In Schedel's day there were not only ominous figments of imagination but also real monsters, though not always religious in character. Pirates threatened the sea-lanes of the travelers on whose narratives he depended. Hostile people warred against each other and on the traders and explorers who invaded their space.

As the travelers came to know and deal with strangers, these did not all turn out to be monstrous. Instead they often served as trail-blazers, translators, and trading partners. Some of them had even created and inhabited cultures that welcomed strangers.

In the contemporary world, the unfamiliar strangers also are not always monsters. Not everyone in all societies wakes up every morning having to be cautious about the faiths of others, though in the age of terrorism ever more of them have reason to do so. Many non-religious people or those who are apathetic about faith and faiths, simply express hope that a growth in religious indifference and secularism can serve the human race in positive ways. Others make efforts to keep intense religious communities at a distance and do their best to ignore them.

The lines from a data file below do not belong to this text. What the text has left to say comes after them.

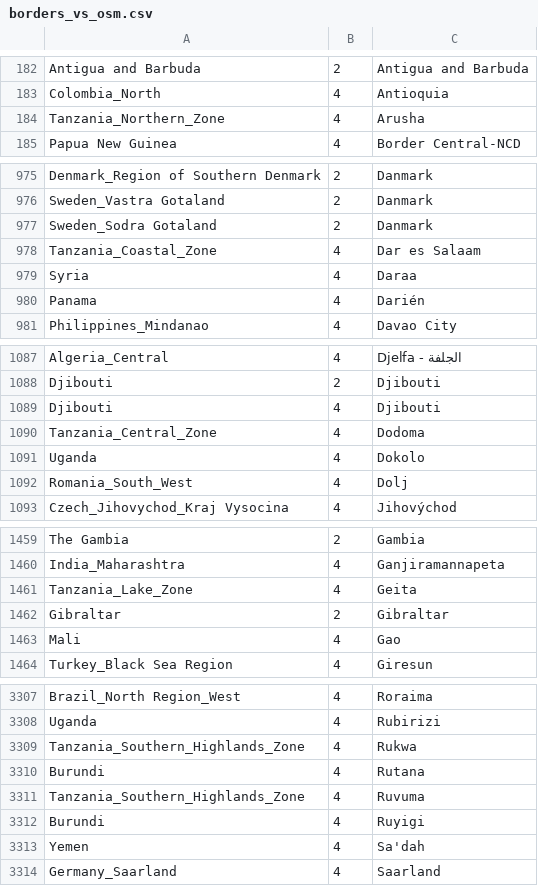
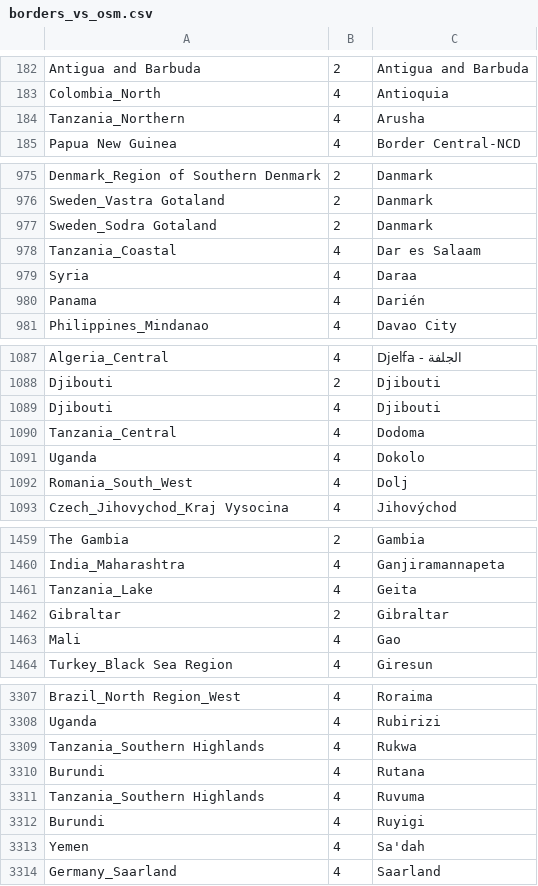
Before and after one commit to organicmaps/organicmaps, a CSV file: data/borders_vs_osm.csv, drawn as a sheet; only a part is shown, gaps mark what is left out; the diff covers the shown part only.

Commit message:
[map] remove 'Zone' and '_' from Tanzanian region nomenclature See https://github.com/organicmaps/organicmaps/pull/12257\#discussion_r2855961263
Signed-off-by: Emile Villette <git@evillette.com>

```diff
--- a/data/borders_vs_osm.csv
+++ b/data/borders_vs_osm.csv
@@ -183,3 +183,3 @@ Antigua and Barbuda	2	Antigua and Barbuda
 Colombia_North	4	Antioquia
-Tanzania_Northern_Zone	4	Arusha
+Tanzania_Northern	4	Arusha
 Papua New Guinea	4	Border Central-NCD
@@ -977,3 +977,3 @@ Sweden_Vastra Gotaland	2	Danmark
 Sweden_Sodra Gotaland	2	Danmark
-Tanzania_Coastal_Zone	4	Dar es Salaam
+Tanzania_Coastal	4	Dar es Salaam
 Syria	4	Daraa
@@ -1089,3 +1089,3 @@ Djibouti	2	Djibouti
 Djibouti	4	Djibouti
-Tanzania_Central_Zone	4	Dodoma
+Tanzania_Central	4	Dodoma
 Uganda	4	Dokolo
@@ -1460,3 +1460,3 @@ The Gambia	2	Gambia
 India_Maharashtra	4	Ganjiramannapeta
-Tanzania_Lake_Zone	4	Geita
+Tanzania_Lake	4	Geita
 Gibraltar	2	Gibraltar
@@ -3308,5 +3308,5 @@ Brazil_North Region_West	4	Roraima
 Uganda	4	Rubirizi
-Tanzania_Southern_Highlands_Zone	4	Rukwa
+Tanzania_Southern Highlands	4	Rukwa
 Burundi	4	Rutana
-Tanzania_Southern_Highlands_Zone	4	Ruvuma
+Tanzania_Southern Highlands	4	Ruvuma
 Burundi	4	Ruyigi
```
Also changed, not shown: 33 edited cells elsewhere in this file, data/old_vs_new.csv, 8 other files.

More alert citizens of the world are at work attempting to effect polities and policies in which conflicting religions can learn to coexist and even cooperate with each other. Along with their formal efforts it is important to note the reservoirs of good will among ordinary people who, in the course of their daily lives, have learned to establish familiar and friendly relations with those who make up communities other than their own. They overcome strangeness and dispel the fear they might have associated with it.

Any inventory of forces at work today, however, will reveal that the conflict of faith communities who regard each other as monstrous has become the most volatile and often militant spiritual, or anti-spiritual, eruption in the world. Around the globe people gather into convulsive movements in which they define themselves over against others, usually in the name of God.

As if they did not experience enough conflict among themselves, many who long considered themselves remote from the worst are finding that there really are monsters "out there" in a world where the margins of their mental maps are no longer so remote. Where once pirates were the horrors, terrorists now cast shadows that menace everyone else. Most of these terrorists act in the name of some religion or other. Modern weaponry in the hands of terrorists has given potential victims reason to feel henceforth and forever insecure. Mass media of communication inform and stimulate modern imaginations about these monsters and monstrosities.

Faiths as Communities in Collision

The word "faiths," as mentioned, refers to communities of those who believe and behave in particular patterns because of the way that together they interpret human existence. So people may speak of the several faiths that make up a society. Ordinarily people do this in response to what they experience as the transcendent, the supernatural, or the supra-human. While millions of them may respond independently of everyone else and in highly individualist ways, the majority of seekers and those who practice faiths grow up in or form communities where in common with others they can make response to the sacred.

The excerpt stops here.